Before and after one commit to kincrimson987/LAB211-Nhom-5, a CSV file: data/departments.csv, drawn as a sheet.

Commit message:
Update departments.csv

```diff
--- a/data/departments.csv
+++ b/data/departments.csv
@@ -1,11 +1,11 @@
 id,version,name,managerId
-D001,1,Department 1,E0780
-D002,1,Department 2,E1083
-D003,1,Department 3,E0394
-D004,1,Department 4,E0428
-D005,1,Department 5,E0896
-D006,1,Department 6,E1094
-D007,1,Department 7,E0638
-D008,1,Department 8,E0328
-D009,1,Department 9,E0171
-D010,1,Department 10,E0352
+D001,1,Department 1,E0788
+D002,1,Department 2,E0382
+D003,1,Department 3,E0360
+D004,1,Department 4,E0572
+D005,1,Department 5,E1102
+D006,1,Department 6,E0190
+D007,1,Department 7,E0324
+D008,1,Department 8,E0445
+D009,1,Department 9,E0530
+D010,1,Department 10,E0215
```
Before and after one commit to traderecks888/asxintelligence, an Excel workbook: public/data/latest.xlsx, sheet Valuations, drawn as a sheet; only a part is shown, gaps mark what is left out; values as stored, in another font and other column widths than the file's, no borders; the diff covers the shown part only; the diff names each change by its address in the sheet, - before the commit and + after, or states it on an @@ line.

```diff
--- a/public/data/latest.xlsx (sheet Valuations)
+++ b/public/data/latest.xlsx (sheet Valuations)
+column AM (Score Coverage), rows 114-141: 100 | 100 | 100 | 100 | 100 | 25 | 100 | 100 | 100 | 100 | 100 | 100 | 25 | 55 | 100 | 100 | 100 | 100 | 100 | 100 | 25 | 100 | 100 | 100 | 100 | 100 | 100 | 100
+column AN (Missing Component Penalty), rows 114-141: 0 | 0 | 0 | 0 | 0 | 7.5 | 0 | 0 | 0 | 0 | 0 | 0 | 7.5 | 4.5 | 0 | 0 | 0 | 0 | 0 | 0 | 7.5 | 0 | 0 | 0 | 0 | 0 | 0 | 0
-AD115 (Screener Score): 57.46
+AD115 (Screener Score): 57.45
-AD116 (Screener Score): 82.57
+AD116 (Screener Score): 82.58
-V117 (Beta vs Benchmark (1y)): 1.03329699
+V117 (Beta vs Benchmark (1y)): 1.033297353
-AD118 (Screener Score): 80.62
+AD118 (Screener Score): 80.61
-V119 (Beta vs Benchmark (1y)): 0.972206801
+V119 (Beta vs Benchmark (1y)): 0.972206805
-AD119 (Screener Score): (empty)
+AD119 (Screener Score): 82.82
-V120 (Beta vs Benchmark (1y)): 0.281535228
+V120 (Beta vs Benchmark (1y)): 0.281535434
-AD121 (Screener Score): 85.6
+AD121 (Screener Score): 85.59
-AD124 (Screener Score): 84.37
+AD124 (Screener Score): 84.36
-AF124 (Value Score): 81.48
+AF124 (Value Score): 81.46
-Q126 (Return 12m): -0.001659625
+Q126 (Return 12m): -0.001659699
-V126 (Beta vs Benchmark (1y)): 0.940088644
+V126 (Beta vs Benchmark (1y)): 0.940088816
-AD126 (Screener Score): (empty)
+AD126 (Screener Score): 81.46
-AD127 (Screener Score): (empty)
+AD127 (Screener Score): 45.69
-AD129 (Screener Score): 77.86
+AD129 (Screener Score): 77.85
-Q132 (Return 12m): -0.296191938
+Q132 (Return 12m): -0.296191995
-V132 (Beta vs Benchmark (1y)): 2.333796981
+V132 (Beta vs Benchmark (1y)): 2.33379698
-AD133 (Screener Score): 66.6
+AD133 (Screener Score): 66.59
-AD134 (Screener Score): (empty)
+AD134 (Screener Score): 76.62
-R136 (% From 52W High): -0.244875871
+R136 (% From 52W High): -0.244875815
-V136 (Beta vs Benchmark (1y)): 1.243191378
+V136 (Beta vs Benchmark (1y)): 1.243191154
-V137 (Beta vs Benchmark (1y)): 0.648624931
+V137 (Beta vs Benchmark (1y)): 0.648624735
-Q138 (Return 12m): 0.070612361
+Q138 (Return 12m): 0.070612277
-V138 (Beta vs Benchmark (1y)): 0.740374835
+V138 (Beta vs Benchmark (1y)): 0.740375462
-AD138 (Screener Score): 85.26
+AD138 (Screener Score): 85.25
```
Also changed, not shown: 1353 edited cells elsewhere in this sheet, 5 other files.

....

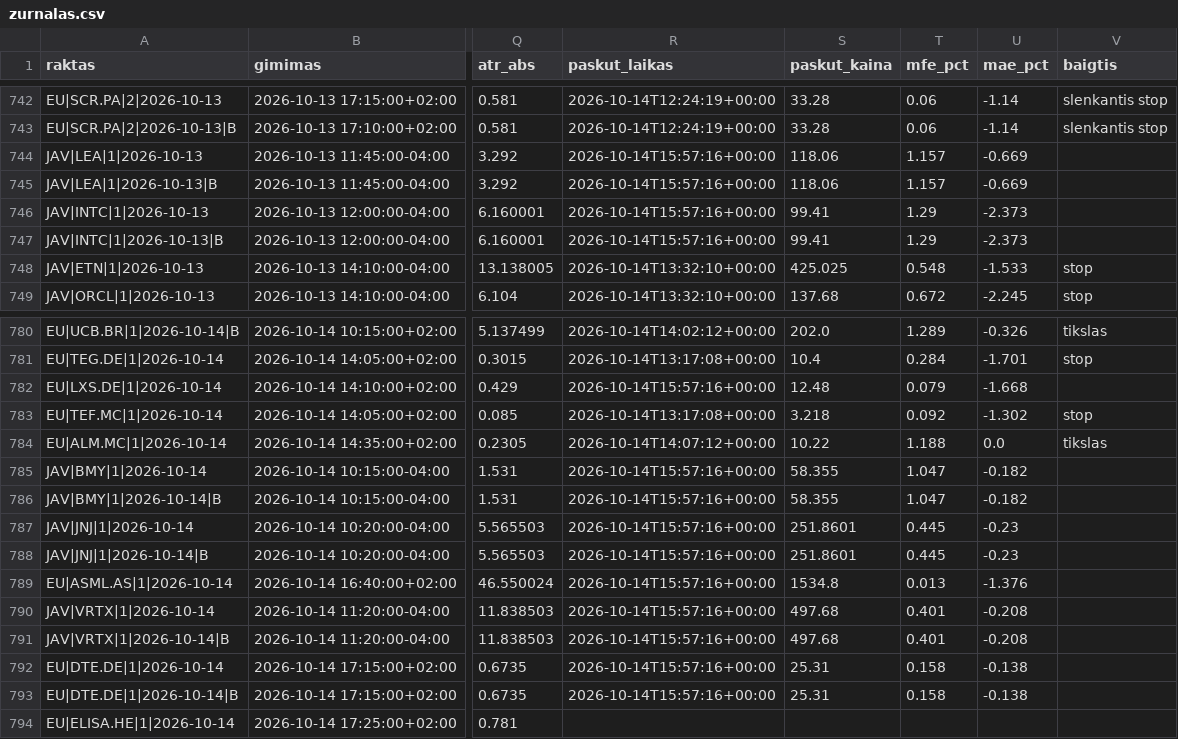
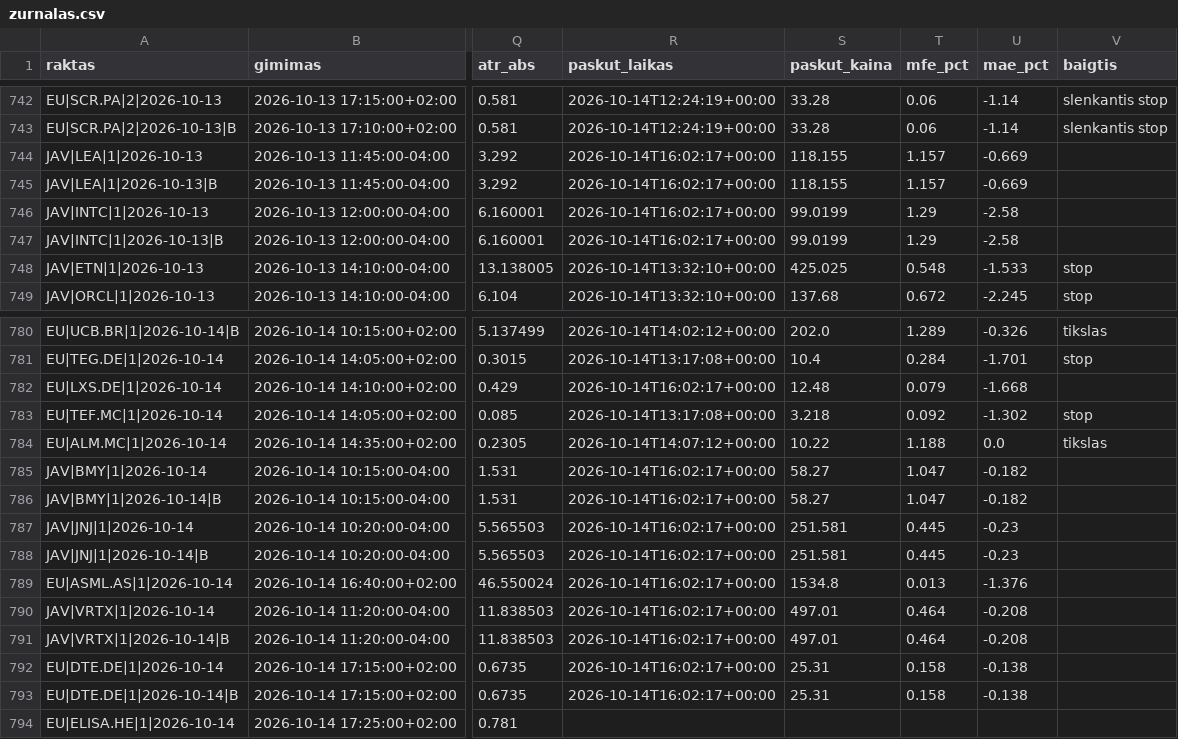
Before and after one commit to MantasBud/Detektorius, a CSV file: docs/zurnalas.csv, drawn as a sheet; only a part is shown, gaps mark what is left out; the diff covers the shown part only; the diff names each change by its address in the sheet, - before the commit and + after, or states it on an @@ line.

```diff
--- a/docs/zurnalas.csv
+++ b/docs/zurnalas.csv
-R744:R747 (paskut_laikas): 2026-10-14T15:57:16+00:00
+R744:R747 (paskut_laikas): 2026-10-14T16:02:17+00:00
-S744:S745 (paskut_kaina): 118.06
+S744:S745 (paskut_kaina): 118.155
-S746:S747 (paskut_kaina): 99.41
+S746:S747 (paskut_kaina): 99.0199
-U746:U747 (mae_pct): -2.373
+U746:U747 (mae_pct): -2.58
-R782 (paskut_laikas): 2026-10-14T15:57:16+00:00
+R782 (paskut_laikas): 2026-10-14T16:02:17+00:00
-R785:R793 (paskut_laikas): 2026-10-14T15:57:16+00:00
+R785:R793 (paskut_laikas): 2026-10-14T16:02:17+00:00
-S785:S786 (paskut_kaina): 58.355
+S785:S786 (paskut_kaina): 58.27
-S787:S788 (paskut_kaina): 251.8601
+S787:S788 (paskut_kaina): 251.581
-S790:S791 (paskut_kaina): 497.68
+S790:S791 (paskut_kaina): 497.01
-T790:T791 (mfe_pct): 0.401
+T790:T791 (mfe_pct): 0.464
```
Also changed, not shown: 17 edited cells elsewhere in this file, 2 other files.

....

ASSIGNMENT:
Out of the lines in the listing, count the ones with the word "data", then give only the number.

EXERCISE RESPONSE:
6